Deliver and get paid: Management consultancies see result-link payout
- Earlier, consultancy firms used to operate on fixed-pay models for projects or assignments, which companies had to either take it or leave it
- A senior executive from a diversified conglomerate said client-management consultancy relations on the payment front are no longer the same
A senior executive from a diversified conglomerate said client-management consultancy relations on the payment front are no longer the same. There is a stronger emphasis on outcomes, given the fast pace of change, and returns on investment, he said. Management consultancies TOI spoke to agree that the change in payment models is something they cannot wish away and is, in fact, a win-win.
KPMG India partner and head (advisory) Vikram Hosangady, said, “The consulting world has changed significantly over the last three-four years and the clear expectation is ‘skin in the game’, which actually is a win-win for all parties.”
Hosangady said KPMG is well placed in terms of its integrated platform of services to partner the client’s transformation journey.
“Today, $5-6 million even for a mid-market company becomes affordable given the fees are linked to results that could be improved revenues/ebitda.
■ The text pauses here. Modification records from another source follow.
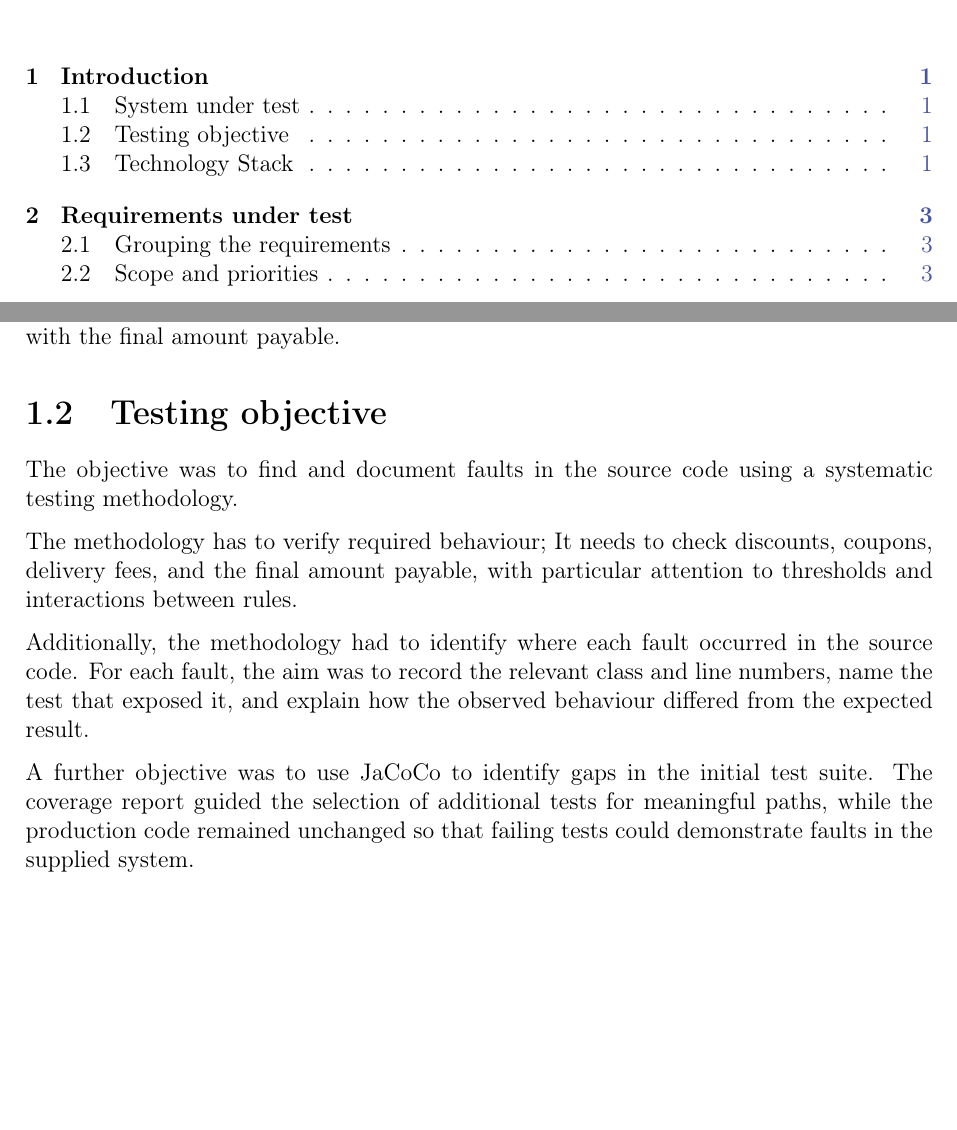
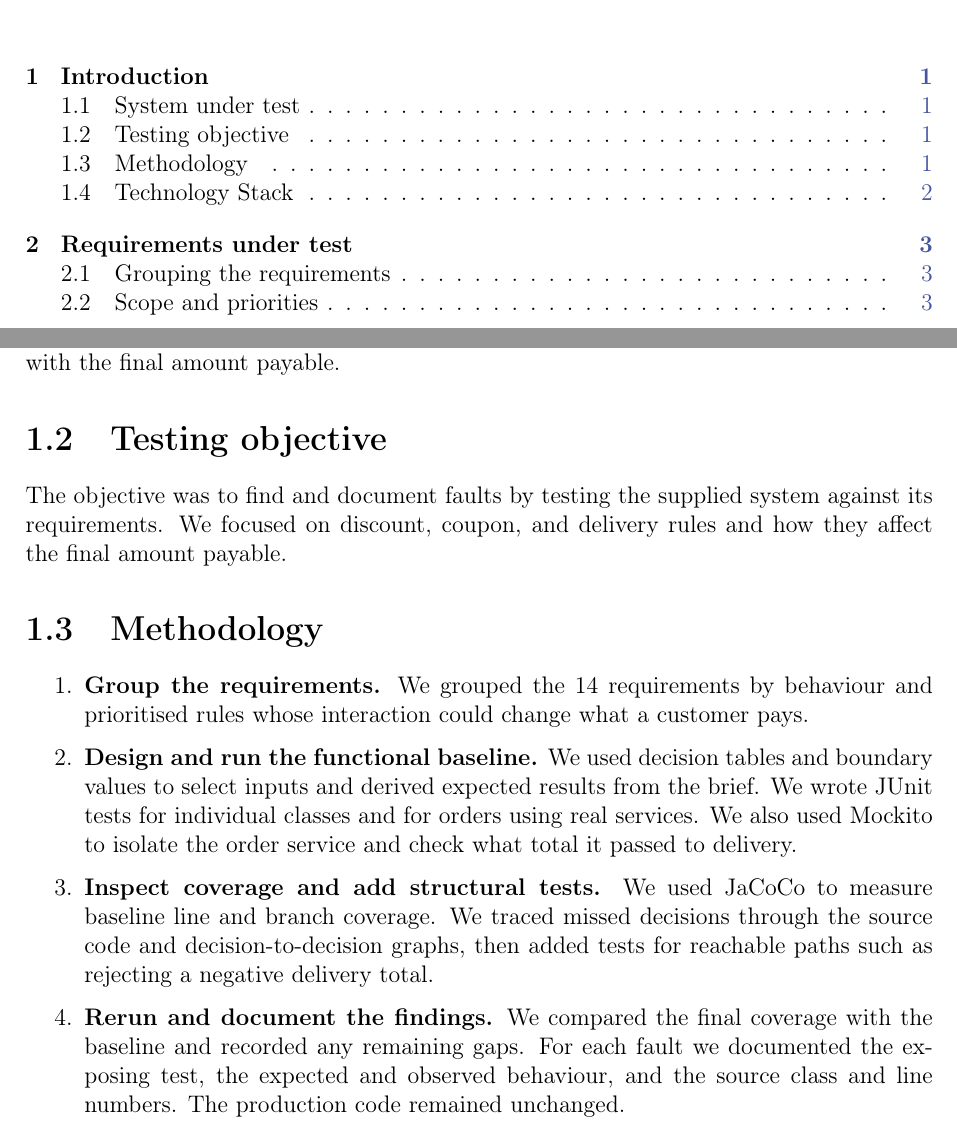
Before and after one commit to jansonsport/Software_management_and_Testing, a LaTeX document (report/main.tex, which reads report/chapter01--introduction.tex): two parts of pages 2 and 3 of 10, joined at a grey line, cut so that both start at the same text, the shorter picture padded with empty space. Compiled offline with pdfLaTeX.

Commit message:
Clarify testing objective and methodology

```diff
--- a/report/chapter01--introduction.tex
+++ b/report/chapter01--introduction.tex
@@ -8,15 +8,31 @@
 The SUT is a small online shopping system written in java, that manages shopping carts, applies discounts and coupons, calculates delivery fees, and produces an order summary with the final amount payable.
 
 \section{Testing objective}
-% State what you aimed to establish and what evidence the report presents.
-% The whole report has a strict limit of 3,000 words, so keep this chapter short.
-The objective was to find and document faults in the source code using a systematic testing methodology.
+The objective was to find and document faults by testing the supplied
+system against its requirements. We focused on discount, coupon, and
+delivery rules and how they affect the final amount payable.
 
-The methodology has to verify required behaviour; It needs to check discounts, coupons, delivery fees, and the final amount payable, with particular attention to thresholds and interactions between rules.
-
-Additionally, the methodology had to identify where each fault occurred in the source code. For each fault, the aim was to record the relevant class and line numbers, name the test that exposed it, and explain how the observed behaviour differed from the expected result.
-
-A further objective was to use JaCoCo to identify gaps in the initial test suite. The coverage report guided the selection of additional tests for meaningful paths, while the production code remained unchanged so that failing tests could demonstrate faults in the supplied system.
+\section{Methodology}
+\begin{enumerate}
+    \item \textbf{Group the requirements.} We grouped the 14 requirements
+    by behaviour and prioritised rules whose interaction could change
+    what a customer pays.
+    \item \textbf{Design and run the functional baseline.} We used
+    decision tables and boundary values to select inputs and derived
+    expected results from the brief. We wrote JUnit tests for individual
+    classes and for orders using real services. We also used Mockito to
+    isolate the order service and check what total it passed to delivery.
+    \item \textbf{Inspect coverage and add structural tests.} We used
+    JaCoCo to measure baseline line and branch coverage. We traced missed
+    decisions through the source code and decision-to-decision graphs,
+    then added tests for reachable paths such as rejecting a negative
+    delivery total.
+    \item \textbf{Rerun and document the findings.} We compared the
+    final coverage with the baseline and recorded any remaining gaps.
+    For each fault we documented the exposing test, the expected and
+    observed behaviour, and the source class and line numbers. The
+    production code remained unchanged.
+\end{enumerate}
 
 \section{Technology Stack}
 \begin{itemize}
```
Fees are no more a cost as the value derived by the client is a significant multiple of the fees,” said Hosangady.
For the Big Four in particular, the concept of a fixed fee in the past was derived largely from the time spent by its partners/managers on projects.
PwC India partner and leader (advisory) Deepankar Sanwalka said, “When we talk about transformation to help become fit for future, companies say: ‘You’re offering me a strategy that’s grand and sounds nice on paper. Can you demonstrate that for me?’ Value-billing is pretty much the only way to go now. Without blinking an eyelid, we offer it ourselves.”
Given the changing market dynamics and digital disruption, consultancies are in a majority of cases asking companies to reinvent themselves. This requires transformation of current business models.
“This payment model is the only way to project we know what we are talking about. If we were to only walk away with the fixed fee, we will not be able to run our shop. Also, the new model works for us. I am partaking in the benefit and typically make more money. The higher the risk, the greater the rewards,” said Sanwalka.
In their commercial negotiations, management consultancies basically give options wherein if 50% of the fee is at risk, and if it is able to demonstrate the expected value, then it could walk away with a higher percentage than that stated. And vice versa. So, the strength of a management consultancy and its brand now lies in executing the proposed strategy.
EY India partner & national leader (advisory markets) Monesh Dange said, “Outcomes are an evidence of delivering to mutually agreed plans and realising envisaged benefits. Transformational engagements where consultants have been hired by clients become a good case in point for such models.” This is because transformational journeys in revamping aspects such as rethinking the operating model, revisiting routes-to-market and exploring newer avenues of efficiencies require both knowledge and commitment.
With companies willing to share rewards with consulting firms for the benefits realised, Dange said it’s a true reflection of growing trust and greater collaboration, in a manner of speaking. BCG declined to comment, while McKinsey did not reply to TOI’s query on changing payment models.